Action item: For the word "contentColor", count the lines below that contain it. Give the number alone.

Image comparison data:
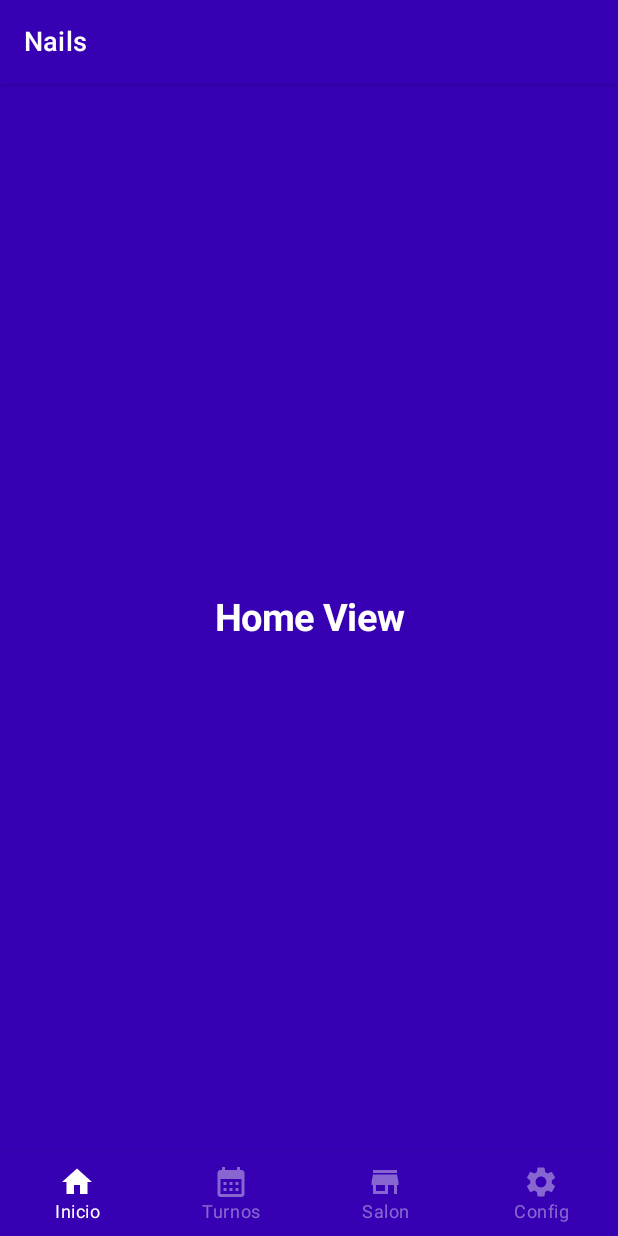
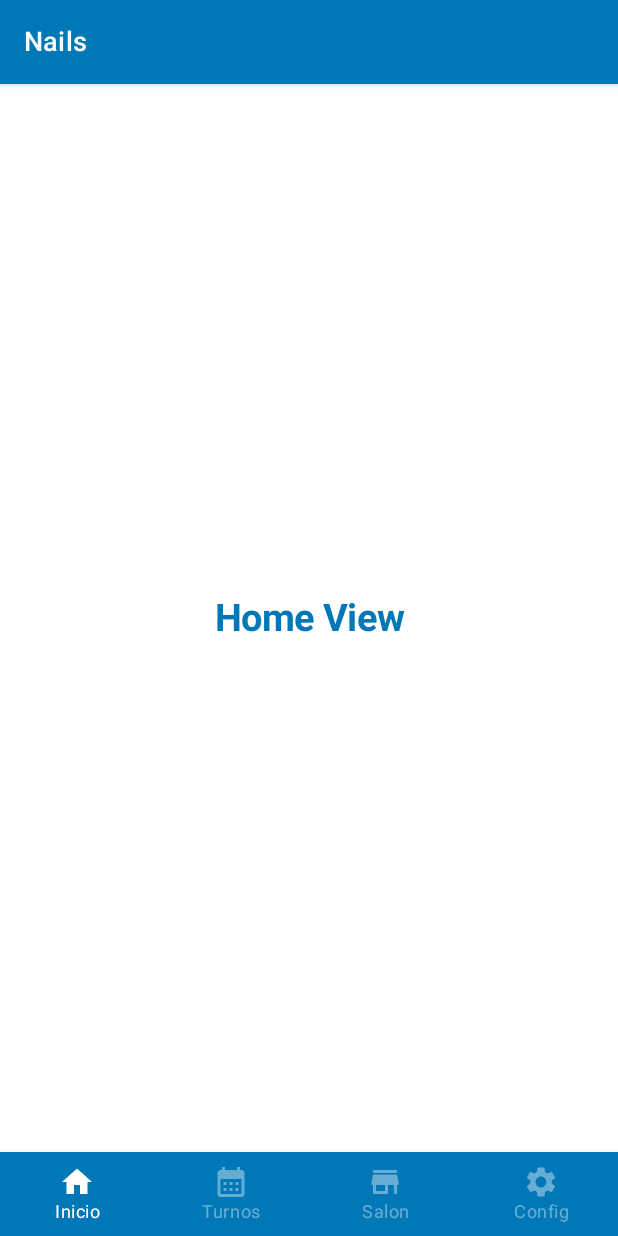
Before and after one commit to juliangg910316/nails_kotlin, an Android app built with Jetpack Compose: the screen it shows after launch (MainActivity), on a phone screen of 412 x 824 dp. Run offline under Robolectric (Android 15) with nearby library versions, the phone set to English and light mode, and no system bars.

```diff
--- a/app/src/main/java/com/juliangg/nails/features/calendar/CalendarDayEvent.kt
+++ b/app/src/main/java/com/juliangg/nails/features/calendar/CalendarDayEvent.kt
@@ -10,7 +10,6 @@ data class CalendarDayEvent(
 ) {
     fun getCalendarDayEventList(): List<KalendarEvent> {
         val kalendarDayEvent: MutableList<KalendarEvent> = mutableListOf()
-        Log.i("TAG", "CalendarScreen: $kalendarDay, $kalendarEventList")
         kalendarDayEvent.clear()
         for (event: KalendarEvent in kalendarEventList) {
             if (event.date == kalendarDay.localDate) {
--- a/app/src/main/java/com/juliangg/nails/features/home/HomeScreen.kt
+++ b/app/src/main/java/com/juliangg/nails/features/home/HomeScreen.kt
@@ -14,19 +14,21 @@ import androidx.compose.ui.text.font.FontWeight
 import androidx.compose.ui.text.style.TextAlign
 import androidx.compose.ui.unit.sp
 import com.juliangg.nails.R
+import com.juliangg.nails.ui.theme.Blue400
+import com.juliangg.nails.ui.theme.Blue800
 
 @Composable
 fun HomeScreen() {
     Column(
         modifier = Modifier
             .fillMaxSize()
-            .background(colorResource(id = R.color.primary))
+            .background(Color.White)
             .wrapContentSize(Alignment.Center)
     ) {
         Text(
             text = "Home View",
             fontWeight = FontWeight.Bold,
-            color = Color.White,
+            color = Blue800,
             modifier = Modifier.align(Alignment.CenterHorizontally),
             textAlign = TextAlign.Center,
             fontSize = 25.sp
--- a/app/src/main/java/com/juliangg/nails/features/store/StoreScreen.kt
+++ b/app/src/main/java/com/juliangg/nails/features/store/StoreScreen.kt
@@ -14,19 +14,21 @@ import androidx.compose.ui.text.font.FontWeight
 import androidx.compose.ui.text.style.TextAlign
 import androidx.compose.ui.unit.sp
 import com.juliangg.nails.R
+import com.juliangg.nails.ui.theme.Blue400
+import com.juliangg.nails.ui.theme.Blue800
 
 @Composable
 fun StoreScreen() {
     Column(
         modifier = Modifier
             .fillMaxSize()
-            .background(colorResource(id = R.color.primary))
+            .background(Color.White)
             .wrapContentSize(Alignment.Center)
     ) {
         Text(
             text = "Store View",
             fontWeight = FontWeight.Bold,
-            color = Color.White,
+            color = Blue800,
             modifier = Modifier.align(Alignment.CenterHorizontally),
             textAlign = TextAlign.Center,
             fontSize = 25.sp
--- a/app/src/main/java/com/juliangg/nails/ui/theme/Color.kt
+++ b/app/src/main/java/com/juliangg/nails/ui/theme/Color.kt
@@ -10,3 +10,14 @@ val Teal200 = Color(0xFF03DAC5)
 val backgroundKalendar = Color(0xFFBB86FC)
 val dayBackgroundKalendar = Color(0xFF6200EE)
 val headerTextKalendar = Color(0xFF03DAC5)
+
+val Blue100 = Color(0xFF72EFDD)
+val Blue200 = Color(0xFF64DFDF)
+val Blue300 = Color(0xFF48BFE3)
+val Blue400 = Color(0xFF4EA8DE)
+val Blue500 = Color(0xFF5E60CE)
+val Blue600 = Color(0xFF00B4D8)
+val Blue700 = Color(0xFF0096C7)
+val Blue800 = Color(0xFF0077B6)
+val Blue900 = Color(0xFF023E8A)
+val Blue1000 = Color(0xFF03045E)
--- a/app/src/main/java/com/juliangg/nails/widgets/BottomNavigationBar.kt
+++ b/app/src/main/java/com/juliangg/nails/widgets/BottomNavigationBar.kt
@@ -13,6 +13,8 @@ import androidx.compose.ui.tooling.preview.Preview
 import androidx.navigation.NavController
 import androidx.navigation.compose.currentBackStackEntryAsState
 import com.juliangg.nails.R
+import com.juliangg.nails.ui.theme.Blue400
+import com.juliangg.nails.ui.theme.Blue800
 
 @Composable
 fun BottomNavigationBar(navController: NavController) {
@@ -22,7 +24,7 @@ fun BottomNavigationBar(navController: NavController) {
         NavigationItem.Store,
         NavigationItem.Setting
     )
-    BottomNavigation(backgroundColor = colorResource(id = R.color.primary), contentColor = Color.White) {
+    BottomNavigation(backgroundColor = Blue800, contentColor = Color.White) {
         val navBackStackEntry by navController.currentBackStackEntryAsState()
         val currentRoute = navBackStackEntry?.destination?.route
         items.forEach { item ->
--- a/app/src/main/java/com/juliangg/nails/widgets/TopBar.kt
+++ b/app/src/main/java/com/juliangg/nails/widgets/TopBar.kt
@@ -9,12 +9,14 @@ import androidx.compose.ui.res.stringResource
 import androidx.compose.ui.tooling.preview.Preview
 import androidx.compose.ui.unit.sp
 import com.juliangg.nails.R
+import com.juliangg.nails.ui.theme.Blue400
+import com.juliangg.nails.ui.theme.Blue800
 
 @Composable
 fun TopBar() {
     TopAppBar(
         title = { Text(text = stringResource(id = R.string.app_name), fontSize = 18.sp)},
-        backgroundColor = colorResource(id = R.color.primary),
+        backgroundColor = Blue800,
         contentColor = Color.White
     )
 }
--- /dev/null
+++ b/app/src/main/res/drawable/ic_baseline_navigate_next_24.xml
@@ -0,0 +1,5 @@
+<vector android:height="24dp" android:tint="#000000"
+    android:viewportHeight="24" android:viewportWidth="24"
+    android:width="24dp" xmlns:android="http://schemas.android.com/apk/res/android">
+    <path android:fillColor="@android:color/white" android:pathData="M10,6L8.59,7.41 13.17,12l-4.58,4.59L10,18l6,-6z"/>
+</vector>
--- /dev/null
+++ b/app/src/main/res/drawable/ic_baseline_timer_24.xml
@@ -0,0 +1,5 @@
+<vector android:height="24dp" android:tint="#000000"
+    android:viewportHeight="24" android:viewportWidth="24"
+    android:width="24dp" xmlns:android="http://schemas.android.com/apk/res/android">
+    <path android:fillColor="@android:color/white" android:pathData="M15,1L9,1v2h6L15,1zM11,14h2L13,8h-2v6zM19.03,7.39l1.42,-1.42c-0.43,-0.51 -0.9,-0.99 -1.41,-1.41l-1.42,1.42C16.07,4.74 14.12,4 12,4c-4.97,0 -9,4.03 -9,9s4.02,9 9,9 9,-4.03 9,-9c0,-2.12 -0.74,-4.07 -1.97,-5.61zM12,20c-3.87,0 -7,-3.13 -7,-7s3.13,-7 7,-7 7,3.13 7,7 -3.13,7 -7,7z"/>
+</vector>
--- a/app/src/main/res/values/colors.xml
+++ b/app/src/main/res/values/colors.xml
@@ -1,11 +1,12 @@
 <?xml version="1.0" encoding="utf-8"?>
 <resources>
     <color name="primary">#3700B3</color>
-    <color name="purple_200">#FFBB86FC</color>
-    <color name="purple_500">#FF6200EE</color>
-    <color name="purple_700">#FF3700B3</color>
-    <color name="teal_200">#FF03DAC5</color>
-    <color name="teal_700">#FF018786</color>
-    <color name="black">#FF000000</color>
-    <color name="white">#FFFFFFFF</color>
+    <color name="status_bar">#0077B6</color>
+    <color name="purple_200">#BB86FC</color>
+    <color name="purple_500">#6200EE</color>
+    <color name="purple_700">#3700B3</color>
+    <color name="teal_200">#03DAC5</color>
+    <color name="teal_700">#018786</color>
+    <color name="black">#000000</color>
+    <color name="white">#FFFFFF</color>
 </resources>
--- a/app/src/main/res/values/themes.xml
+++ b/app/src/main/res/values/themes.xml
@@ -2,6 +2,6 @@
 <resources>
 
     <style name="Theme.Nails" parent="android:Theme.Material.Light.NoActionBar">
-        <item name="android:statusBarColor">@color/purple_700</item>
+        <item name="android:statusBarColor">@color/status_bar</item>
     </style>
 </resources>
```
Also changed, not shown: app/src/main/java/com/juliangg/nails/features/calendar/CalendarScreen.kt (+74 -19 lines), app/src/main/java/com/juliangg/nails/features/calendar/CalendarViewModel.kt (+14 -6 lines), app/src/main/java/com/juliangg/nails/features/setting/SettingScreen.kt (+5 -2 lines), app/src/main/java/com/juliangg/nails/widgets/CompleteDialogContent.kt (added, +106 -0 lines).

Written reply: 3